EDEN PRAIRIE, Minn. -- The Minnesota Vikings started this season with an interesting experiment at quarterback.
Would a second-year project from Division I-AA, an unproven veteran acquired the week before the regular season and a career backup be enough to get them through the season?
Starter Tarvaris Jackson has been shaky at best in his four starts, and a broken right index finger leaves his availability for this week's game against San Diego in question.
Backup Kelly Holcomb hasn't played any better than Jackson in his three starts and suffered a whiplash injury when he was sacked in a loss to Philadelphia on Sunday.
Holcomb was "extremely sore" on Monday, but an MRI and CT scan revealed no structural damage after he fell awkwardly on his head and went numb for a few moments in the third quarter.
"Looking at it today, and the way I hit the ground and bounced off the turf, I was lucky," Holcomb said.
That leaves Brooks Bollinger, who entered training camp competing with Jackson for the starting job but found himself third on the depth chart after the Vikings acquired Holcomb during the last week of the preseason, as the only healthy quarterback on the roster.
Bollinger was 7-for-10 for 94 yards in emergency duty against the Eagles, but Childress said Monday that Jackson will get the start if his finger feels good enough to throw.
"If Tarvaris can go, he's going to go," Childress said. "We just have to see where Kelly's injury takes him in terms of how comfortable he is."
Jackson plans to throw on Tuesday to test out the finger, and Childress said the team has no immediate plans to bring in another quarterback.
Childress' continued support of Jackson despite a completion percentage (46 percent) and a quarterback rating (48.7) that rank at the bottom of the NFL shows that the coach is not ready to turn the reins over to Bollinger, who looked more comfortable in two quarters against the Eagles than Jackson or Holcomb has all season.
Just like his two teammates, however, Bollinger couldn't get the Vikings into the end zone in a 23-16 loss that dropped them to 2-5 in a season that is in danger of becoming lost in a hurry.
"Everybody wants to be on the field.
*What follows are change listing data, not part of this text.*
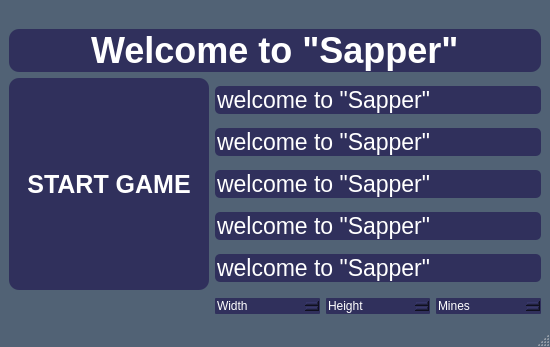
Old version of the form HubMenu/FrontEnd/MainWindow.ui in the repository FrogCpp/SaperYandex.
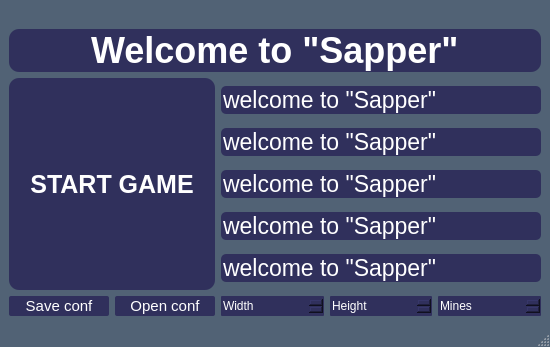
New version of the form.

What changed in the file:
```diff
--- a/HubMenu/FrontEnd/MainWindow.ui
+++ b/HubMenu/FrontEnd/MainWindow.ui
@@ -39,39 +39,7 @@
   </property>
   <widget class="QWidget" name="centralwidget">
    <layout class="QGridLayout" name="gridLayout">
-    <item row="1" column="0" colspan="4">
-     <widget class="QLineEdit" name="HelloWords">
-      <property name="font">
-       <font>
-        <pointsize>27</pointsize>
-        <bold>true</bold>
-       </font>
-      </property>
-      <property name="cursor">
-       <cursorShape>ArrowCursor</cursorShape>
-      </property>
-      <property name="styleSheet">
-       <string notr="true">QLineEdit
-{
-	background-color:  #30305C;
-	border-radius: 10px;
-	color: white;
-	font-weight: bold;
-}
-</string>
-      </property>
-      <property name="text">
-       <string>Welcome to &quot;Sapper&quot;</string>
-      </property>
-      <property name="alignment">
-       <set>Qt::AlignmentFlag::AlignCenter</set>
-      </property>
-      <property name="readOnly">
-       <bool>true</bool>
-      </property>
-     </widget>
-    </item>
-    <item row="0" column="0">
+    <item row="0" column="1">
      <spacer name="verticalSpacer">
       <property name="orientation">
        <enum>Qt::Orientation::Vertical</enum>
@@ -87,50 +55,7 @@
       </property>
      </spacer>
     </item>
-    <item row="2" column="0" rowspan="2">
-     <widget class="QPushButton" name="StartButton">
-      <property name="sizePolicy">
-       <sizepolicy hsizetype="Fixed" vsizetype="Preferred">
-        <horstretch>0</horstretch>
-        <verstretch>0</verstretch>
-       </sizepolicy>
-      </property>
-      <property name="minimumSize">
-       <size>
-        <width>200</width>
-        <height>0</height>
-       </size>
-      </property>
-      <property name="maximumSize">
-       <size>
-        <width>210</width>
-        <height>16777215</height>
-       </size>
-      </property>
-      <property name="styleSheet">
-       <string notr="true">QPushButton
-{
-	background-color: #30305C;
-	border-radius: 10px;
-	font-size: 25px;
-	color: white;
-	font-weight: bold;
-}
-QPushButton::pressed
-{
-	background-color: #303030;
-}
-QPushButton::released
-{
-	background-color: #30305C;
-}</string>
-      </property>
-      <property name="text">
-       <string>START GAME</string>
-      </property>
-     </widget>
-    </item>
-    <item row="2" column="1" rowspan="2" colspan="3">
+    <item row="2" column="2" rowspan="2" colspan="3">
      <layout class="QGridLayout" name="gridLayout_2">
       <item row="0" column="0">
        <widget class="QLineEdit" name="first">
@@ -248,8 +173,14 @@
       </item>
      </layout>
     </item>
-    <item row="4" column="3">
+    <item row="4" column="4">
      <widget class="QSpinBox" name="mineBox">
+      <property name="minimumSize">
+       <size>
+        <width>0</width>
+        <height>20</height>
+       </size>
+      </property>
       <property name="cursor">
        <cursorShape>ForbiddenCursor</cursorShape>
       </property>
@@ -279,24 +210,14 @@
       </property>
      </widget>
     </item>
-    <item row="4" column="0">
-     <spacer name="verticalSpacer_2">
-      <property name="orientation">
-       <enum>Qt::Orientation::Vertical</enum>
-      </property>
-      <property name="sizeType">
-       <enum>QSizePolicy::Policy::Minimum</enum>
-      </property>
-      <property name="sizeHint" stdset="0">
-       <size>
-        <width>20</width>
-        <height>20</height>
-       </size>
-      </property>
-     </spacer>
-    </item>
-    <item row="4" column="1">
+    <item row="4" column="2">
      <widget class="QSpinBox" name="widthBox">
+      <property name="minimumSize">
+       <size>
+        <width>0</width>
+        <height>20</height>
+       </size>
+      </property>
       <property name="cursor">
        <cursorShape>ForbiddenCursor</cursorShape>
       </property>
@@ -320,8 +241,14 @@
       </property>
      </widget>
     </item>
-    <item row="4" column="2">
+    <item row="4" column="3">
      <widget class="QSpinBox" name="heightBox">
+      <property name="minimumSize">
+       <size>
+        <width>0</width>
+        <height>20</height>
+       </size>
+      </property>
       <property name="cursor">
        <cursorShape>ForbiddenCursor</cursorShape>
       </property>
@@ -348,6 +275,160 @@
       </property>
      </widget>
     </item>
+    <item row="4" column="1">
+     <widget class="QPushButton" name="openButton">
+      <property name="sizePolicy">
+       <sizepolicy hsizetype="Fixed" vsizetype="Fixed">
+        <horstretch>50</horstretch>
+        <verstretch>0</verstretch>
+       </sizepolicy>
+      </property>
+      <property name="minimumSize">
+       <size>
+        <width>0</width>
+        <height>20</height>
+       </size>
+      </property>
+      <property name="maximumSize">
+       <size>
+        <width>100</width>
+        <height>16777215</height>
+       </size>
+      </property>
+      <property name="styleSheet">
+       <string notr="true">QPushButton
+{
+	background-color: #30305C;
+	border-radius: 2px;
+	font-size: 15px;
+	color: white;
+}
+QPushButton::pressed
+{
+	background-color: #303030;
+}
+QPushButton::released
+{
+	background-color: #30305C;
+}
+</string>
+      </property>
+      <property name="text">
+       <string>Open conf</string>
+      </property>
+     </widget>
+    </item>
+    <item row="4" column="0">
+     <widget class="QPushButton" name="saveButton">
+      <property name="minimumSize">
+       <size>
+        <width>0</width>
+        <height>20</height>
+       </size>
+      </property>
+      <property name="maximumSize">
+       <size>
+        <width>100</width>
+        <height>20</height>
+       </size>
+      </property>
+      <property name="styleSheet">
+       <string notr="true">QPushButton
+{
+	background-color: #30305C;
+	border-radius: 2px;
+	font-size: 15px;
+	color: white;
+}
+QPushButton::pressed
+{
+	background-color: #303030;
+}
+QPushButton::released
+{
+	background-color: #30305C;
+}</string>
+      </property>
+      <property name="text">
+       <string>Save conf</string>
+      </property>
+     </widget>
+    </item>
+    <item row="1" column="0" colspan="5">
+     <widget class="QLineEdit" name="HelloWords">
+      <property name="font">
+       <font>
+        <pointsize>27</pointsize>
+        <bold>true</bold>
+       </font>
+      </property>
+      <property name="cursor">
+       <cursorShape>ArrowCursor</cursorShape>
+      </property>
+      <property name="styleSheet">
+       <string notr="true">QLineEdit
+{
+	background-color:  #30305C;
+	border-radius: 10px;
+	color: white;
+	font-weight: bold;
+}
+</string>
+      </property>
+      <property name="text">
+       <string>Welcome to &quot;Sapper&quot;</string>
+      </property>
+      <property name="alignment">
+       <set>Qt::AlignmentFlag::AlignCenter</set>
+      </property>
+      <property name="readOnly">
+       <bool>true</bool>
+      </property>
+     </widget>
+    </item>
+    <item row="2" column="0" rowspan="2" colspan="2">
+     <widget class="QPushButton" name="StartButton">
+      <property name="sizePolicy">
+       <sizepolicy hsizetype="Fixed" vsizetype="Preferred">
+        <horstretch>0</horstretch>
+        <verstretch>0</verstretch>
+       </sizepolicy>
+      </property>
+      <property name="minimumSize">
+       <size>
+        <width>200</width>
+        <height>0</height>
+       </size>
+      </property>
+      <property name="maximumSize">
+       <size>
+        <width>210</width>
+        <height>16777215</height>
+       </size>
+      </property>
+      <property name="styleSheet">
+       <string notr="true">QPushButton
+{
+	background-color: #30305C;
+	border-radius: 10px;
+	font-size: 25px;
+	color: white;
+	font-weight: bold;
+}
+QPushButton::pressed
+{
+	background-color: #303030;
+}
+QPushButton::released
+{
+	background-color: #30305C;
+}</string>
+      </property>
+      <property name="text">
+       <string>START GAME</string>
+      </property>
+     </widget>
+    </item>
    </layout>
   </widget>
   <widget class="QMenuBar" name="menubar">
```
Everybody wants to contribute to this team," Bollinger said. "But that's coach's decision and I'm going to show up Wednesday and accept whatever role I'm given and go out and do it to the best of my ability."
It's not just the Vikings quarterbacks who are bruised and battered. The other players could use some rehab as well.
The Vikings have won just four of their last 17 games, and a once-proud defense that has carried the team during Childress' 1½-year tenure is starting to show some cracks in its bravado.
After Donovan McNabb threw for 333 yards and a touchdown against what has become a porous pass defense, normally cocksure safety Darren Sharper started to express some doubts.
"We watch tape and see other teams matched up good against him and see him struggle. Then he comes in here and picks us apart, which might be letting us know that we are not as good as we think we are," Sharper said. "A guy comes in that against other teams struggles and he comes in here and plays well. That is saying it all right there."
Linebacker Chad Greenway said the team remains united and has not lost confidence, but they realize how dire their situation has become.
"Our work is cut out for us," Greenway said. "We know that we're on the ropes and we have to just keep fighting. We're a fighting team."
Childress said he planned to address the team this week, emphasizing the positives he has seen to try and keep the players' attitudes from turning south.
"You have to press on and compete," Childress said. "These are tough times. Nobody likes it. But the opportunities are there. I need to make sure that I'm continuing to explore all of the opportunities to give our guys a chance to use their skills."
Copyright 2007 by The Associated Press